Soulpepper presents an intimate adaptation of Euripides’ Greek tragedy Iphigenia in Aulis in Toronto
We tend to think of Greek mythology as the realm of epic battles and larger-than-life gods but the characters we find in Greek myths can also be used to tell compelling, human-scale stories. Euripides’ play Iphigenia in Aulis is an example of how an outsized conflict between gods and mortals can translate into a gripping family drama. Wedding at Aulis, an adaptation of Euripides’ play by Iranian-Canadian playwright Sina Gilani, is given a new, intimate production by Soulpepper.
Both Euripides’ play and Gilani’s adaptation focus on a story set against the backdrop of the Trojan War where we find Agamemnon, King of Mycenae and commander of the Greek army and their one thousand ships mustered at the port city of Aulis. The Goddess Artemis has ceased the winds they need to set sail to Troy out of spite for Agamemnon after he offended her. According to the seer Calchas, the only way for Agamemnon to appease Artemis is to sacrifice his daughter Iphigenia so Agamemnon summons his wife Clytemnestra and their daughter to Aulis under the false pretext that she is to be married to the warrior Achilles.
While Soulpepper describes its production as “immersive” it’s not what I would classify as immersive theatre. There is no interaction between the audience members and the performers, no breaking of the fourth wall, and no immersive environmental elements to the set, unless you count the theatre’s glowing, red emergency exit signs cleverly re-done in pseudo-Greek font.
More accurately, this production is just staged in a blackbox theatre configured for in-the-round seating with only two rows of seats surrounding a central ring. The stage is painted blood red and covered in black mulch on which the actors perform barefoot.
Depending on where you sit you’re sometimes no more than an arms-length away from the actors. The proximity that the intimate staging affords really brings the story down to a human scale; this epic Greek myth essentially becomes a taut family drama.
Stuart Hughes leads the cast as Agamemnon, the king tasked with the impossible choice between his country and his daughter. The intimate staging enables Hughes to make more subtle acting choices that wouldn’t come across in a larger space. His is a quiet, contemplative, and restrained Agamemnon; his weary eyes reflect all the troubles in the world.
Raquel Duffy is a standout as Clytemnestra. Tasked with the bulk of the story’s emotional heavy-lifting; she has a huge presence and her grief fills the room to the point where it’s almost palpable.

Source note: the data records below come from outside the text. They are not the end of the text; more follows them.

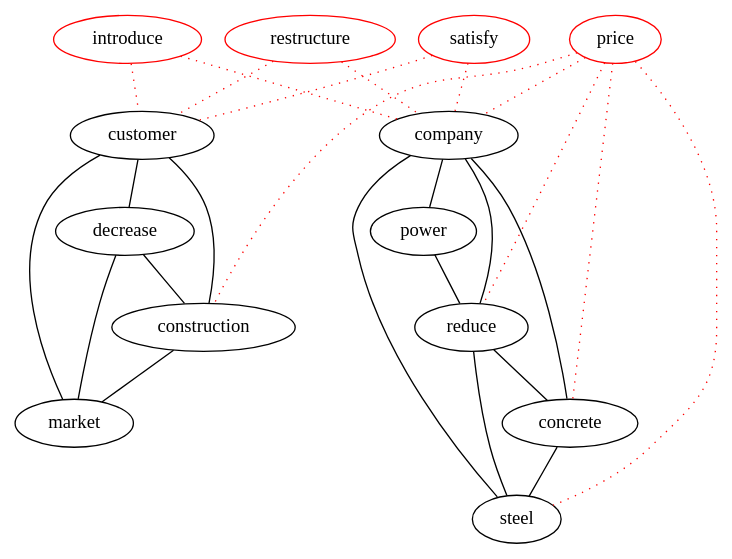
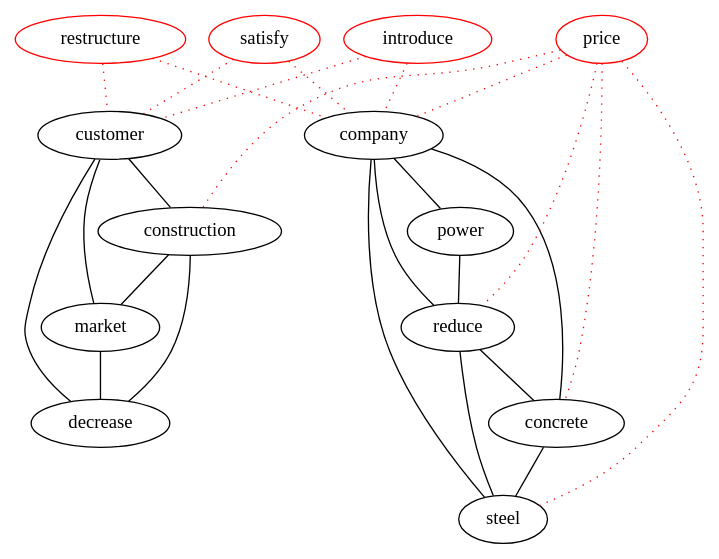
One commit to michaelweiss/keygraph changed the diagram in dot/d2.dot. Above: the diagram before and after it, drawn with Graphviz. The commit also changed 5 other files, not shown here.

```diff
--- a/dot/d2.dot
+++ b/dot/d2.dot
@@ -1,41 +1,41 @@
 graph keygraph {
 graph [size="10,10", overlap="scale"]
 construction [color="black"]
+power [color="black"]
 steel [color="black"]
+decrease [color="black"]
+customer [color="black"]
+company [color="black"]
 concrete [color="black"]
-customer [color="black"]
 market [color="black"]
-power [color="black"]
 reduce [color="black"]
-company [color="black"]
-decrease [color="black"]
 introduce [color="red"]
 restructure [color="red"]
+price [color="red"]
 satisfy [color="red"]
-price [color="red"]
 company--power
 company--concrete
 company--steel
 company--reduce
 power--reduce
 reduce--concrete
 reduce--steel
 concrete--steel
 customer--construction
 customer--market
 customer--decrease
-decrease--construction
-decrease--market
 construction--market
+construction--decrease
+market--decrease
 introduce--customer [color="red", style="dotted"]
 introduce--company [color="red", style="dotted"]
 restructure--customer [color="red", style="dotted"]
 restructure--company [color="red", style="dotted"]
 satisfy--customer [color="red", style="dotted"]
 satisfy--company [color="red", style="dotted"]
 price--construction [color="red", style="dotted"]
 price--steel [color="red", style="dotted"]
+price--company [color="red", style="dotted"]
 price--concrete [color="red", style="dotted"]
 price--reduce [color="red", style="dotted"]
-price--company [color="red", style="dotted"]
 }
```
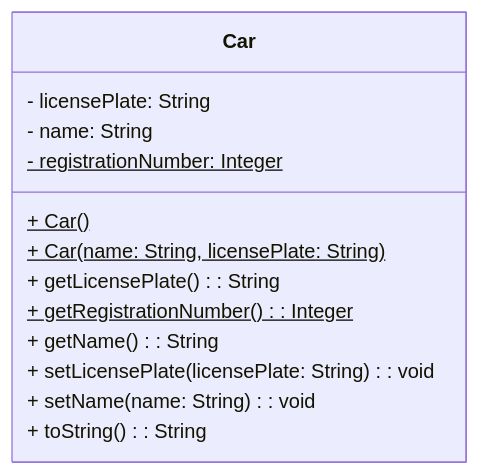
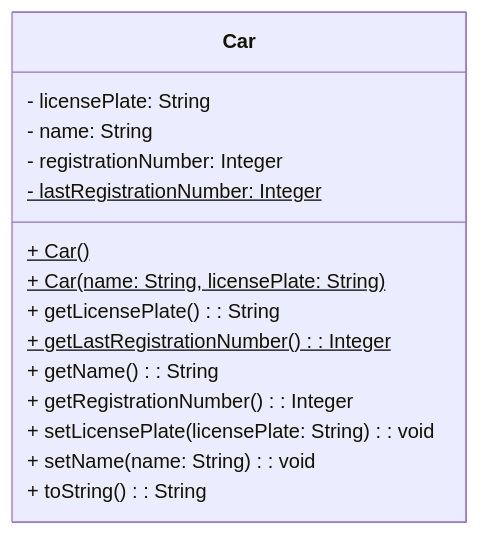
Before and after one commit to C4lopsitta/notes: the diagram in dsifjli.md, drawn with Mermaid. The commit also changed 1 other file, not shown here.

Commit message:
school obsidian vault backup 2023-09-19 13:15:43

````diff
--- a/dsifjli.md
+++ b/dsifjli.md
@@ -1,16 +1,18 @@
 ```mermaid
 classDiagram
 class Car{
 	- licensePlate: String
 	- name: String
-	- registrationNumber: Integer$
+	- registrationNumber: Integer
+	- lastRegistrationNumber: Integer$
 	+ Car()$
 	+ Car(name: String, licensePlate: String)$
 	+ getLicensePlate(): String
-	+ getRegistrationNumber(): Integer$
+	+ getLastRegistrationNumber(): Integer$
 	+ getName(): String
+	+ getRegistrationNumber(): Integer
 	+ setLicensePlate(licensePlate: String): void
 	+ setName(name: String): void
 	+ toString(): String
 }
 ```
````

Gilani retains some of the standard trappings of Greek dramas: I thought the idea to use the women of Aulis as the Greek chorus was well-executed. The women comment on the proceedings through song while also participating in the dramatic action of the play. Gilani also incorporates the Fates as the play’s only supernatural element. However, I thought their use as a framing device at the beginning and end felt perfunctory and I don’t think they really added anything meaningful to the play.
Overall, Gilani’s script coupled with the intimate staging renders this Greek myth more accessible and humanizes the characters, stripping away the excesses to highlight the interpersonal relationships at the core of the story. Up close, the emotions are heightened and the stakes feel more personal. Wedding at Aulis is well worth a watch if you can still manage to get your hands on one of the few tickets due to the limited number of seats.
- Wedding at Aulis is playing through April 14, 2019 at the Young Centre for the Arts, 50 Tank House Lane, in the Distillery Historic District, Toronto.
- Tickets $38 – $82
- Tickets are available in person at the venue box office, by phone at 416-866-8666 or online at soulpepper.ca.
Photo of Derek Boyes and Stuart Hughes by Cylla von Tiedemann